Ah, but electrics. Not a bad bet as there already is a tremendous effort to electrify commercial aviation, but even if this is where the investment money is, and even if some major industrialized countries have already outlawed the sale of internal combustion engines in the 2025 to 2035 time frame, the unknowns in battery development make this compelling but still emerging option too murky to forecast other than pioneering builders can already assemble limited-utility E-planes. What can be said is should battery-electric propulsion remain perpetually five years out, it is yet another threat to the development of new, more efficient piston engines. Why spend $100 million developing the world’s best Jet-A engine if it’s only going to end up in the bottom of a parrot cage thanks to some iPhone batteries and a permanent magnet motor? If a better battery, then that’s it for petrol engines.
Fuel cells? A wonderful solution, but even more speculative than battery-electrics at this point.
Back To Reality
What is changing are the supporting systems around the current engines. So far the biggest success has been electronic ignition. In the E/A-B world some form of electronic ignition with variable timing is certainly mainstream in today’s completions; a decade from now they should have all but taken over save for the certified (read “antique”) market.
Next up is electronic fuel injection, meaning electronic engine management.
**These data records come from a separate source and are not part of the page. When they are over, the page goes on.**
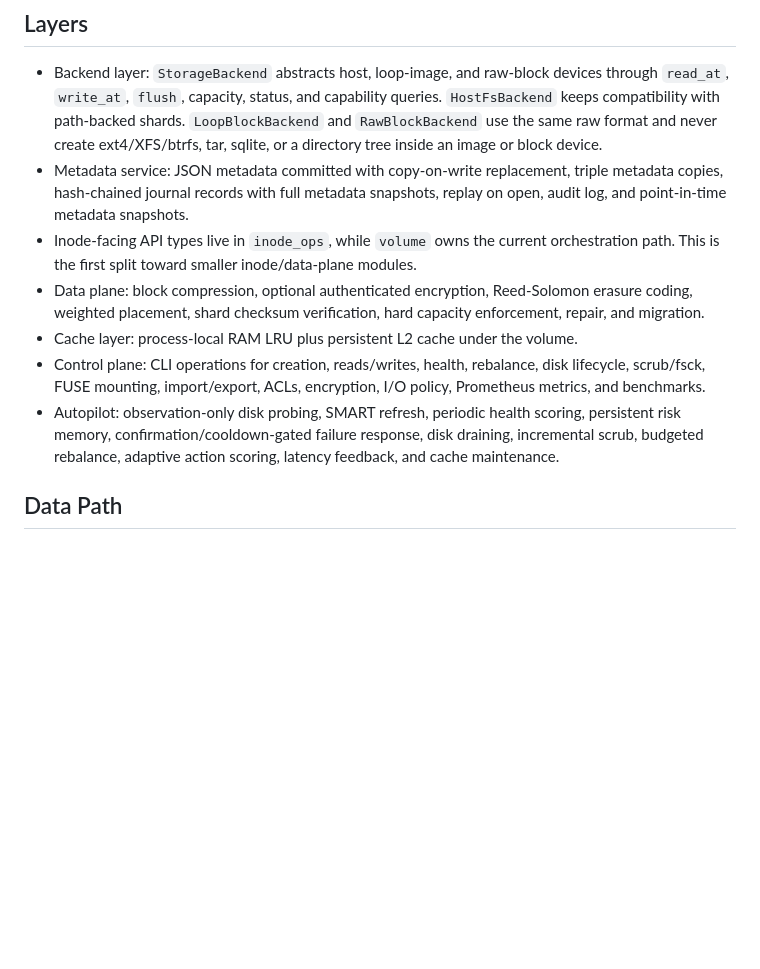
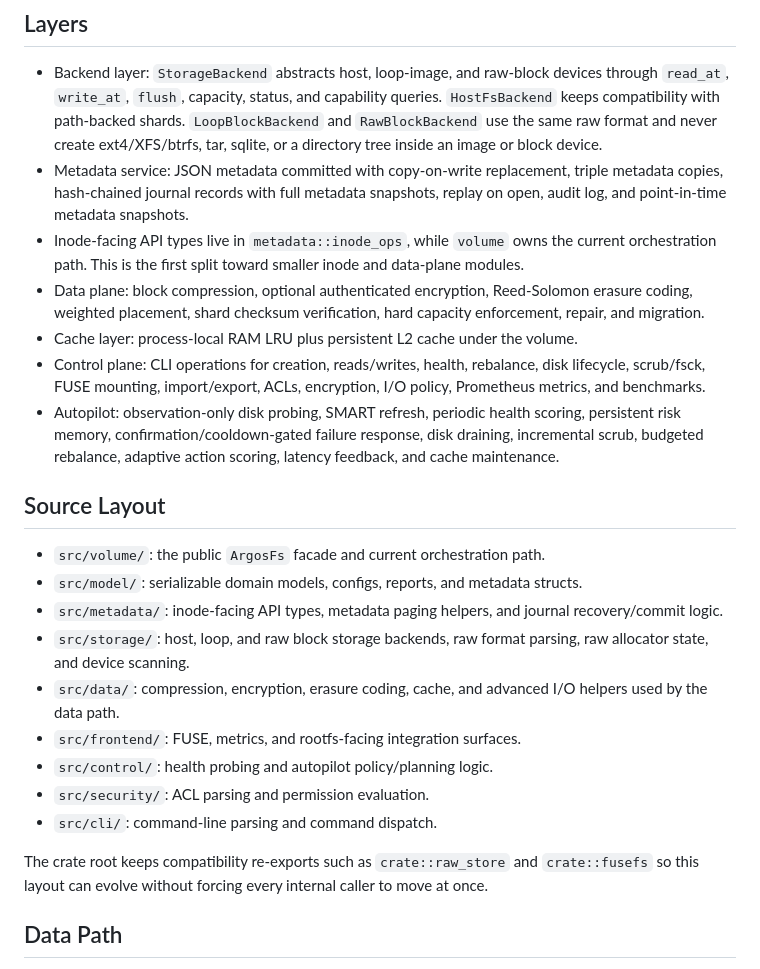
Before and after one commit to fwerkor/argosfs, a Markdown page: docs/architecture.md, the part around the change. GitHub-like rendering; blank space fills up the shorter version.

Commit message:
Document source layout

```diff
--- a/docs/architecture.md
+++ b/docs/architecture.md
@@ -14,9 +14,9 @@ implemented as a Rust core with a real FUSE frontend.
 - Metadata service: JSON metadata committed with copy-on-write replacement,
   triple metadata copies, hash-chained journal records with full metadata
   snapshots, replay on open, audit log, and point-in-time metadata snapshots.
-- Inode-facing API types live in `inode_ops`, while `volume` owns the current
-  orchestration path. This is the first split toward smaller inode/data-plane
-  modules.
+- Inode-facing API types live in `metadata::inode_ops`, while `volume` owns the
+  current orchestration path. This is the first split toward smaller inode and
+  data-plane modules.
 - Data plane: block compression, optional authenticated encryption,
   Reed-Solomon erasure coding, weighted placement, shard checksum verification,
   hard capacity enforcement, repair, and migration.
@@ -28,6 +28,26 @@ implemented as a Rust core with a real FUSE frontend.
   scoring, persistent risk memory, confirmation/cooldown-gated failure
   response, disk draining, incremental scrub, budgeted rebalance, adaptive
   action scoring, latency feedback, and cache maintenance.
+
+## Source Layout
+
+- `src/volume/`: the public `ArgosFs` facade and current orchestration path.
+- `src/model/`: serializable domain models, configs, reports, and metadata
+  structs.
+- `src/metadata/`: inode-facing API types, metadata paging helpers, and journal
+  recovery/commit logic.
+- `src/storage/`: host, loop, and raw block storage backends, raw format
+  parsing, raw allocator state, and device scanning.
+- `src/data/`: compression, encryption, erasure coding, cache, and advanced I/O
+  helpers used by the data path.
+- `src/frontend/`: FUSE, metrics, and rootfs-facing integration surfaces.
+- `src/control/`: health probing and autopilot policy/planning logic.
+- `src/security/`: ACL parsing and permission evaluation.
+- `src/cli/`: command-line parsing and command dispatch.
+
+The crate root keeps compatibility re-exports such as `crate::raw_store` and
+`crate::fusefs` so this layout can evolve without forcing every internal caller
+to move at once.
 
 ## Data Path
 
```
Also changed, not shown: README.md (+1 -1 lines).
Good systems are already available and gaining market share by the day. After decades of driving EFI cars people understand EFI’s advantages and are ready for the fuel savings. Yes, once the early adopters are on board, we might still see some “mass” market resistance and resulting hardware changes as single-point failure fuel systems are inherently less tolerant of sloppy installation than dual ignitions, but clearly EFI is the future.
With electronic engine management must also come a no-excuses robustness in electrical systems. Electrically powered, electronically controlled fuel and ignition systems are wholly dependent on the free flow of electrons, so only the best in electrical system design and execution will do. This seems an open area in engine accessories for the entrepreneur to address with kit-like dual alternator, harness and battery offerings.
As for the core engines, expect to see the growing marginalization of anything not a four-cylinder Lycoming. Otherwise fine engines such as Continental’s IO-360 six-cylinder have already bowed to the lower initial cost, lower rebuild cost and reduced weight of the stone-simple Lycoming. Even the Continental factory builds their own version of the Lyc, which is like Ford cloning Chevy engines, and this trend will continue until builders diversify from the RV family. Not likely.
Of course, there are always niche markets within niche markets, and some of these might blossom. The late-model Chevy V-8 has proven itself durable, powerful and financially viable for aviation duty, and it could yet have its moment in the high-power market for those wanting to explore liquid cooling and narrow cowlings. Small, modern auto engines are also good aviation candidates in the lesser-power ranks. In fact, as auto engines have essentially reached perfection for cars, perhaps a greater number could be used in light-duty aircraft. But that’s a very complex subject for another day.
Finally, however improbable, what if small plane propulsion is taken over by someone outside the U.S.? China is the only viable entity, and a host of thunderclouds stand between red, white and blue Lycomings and a $19,000 crate from overseas. Still, American V-8 hot rodders went to Chinese rods and cranks 25 years ago; Continental is already Chinese owned and building Lycoming clones. Again, our market is too small to matter, but if the Chinese get serious about engines for their domestic needs, it wouldn’t be anything to ship engines here.
Photos: Tom Wilson.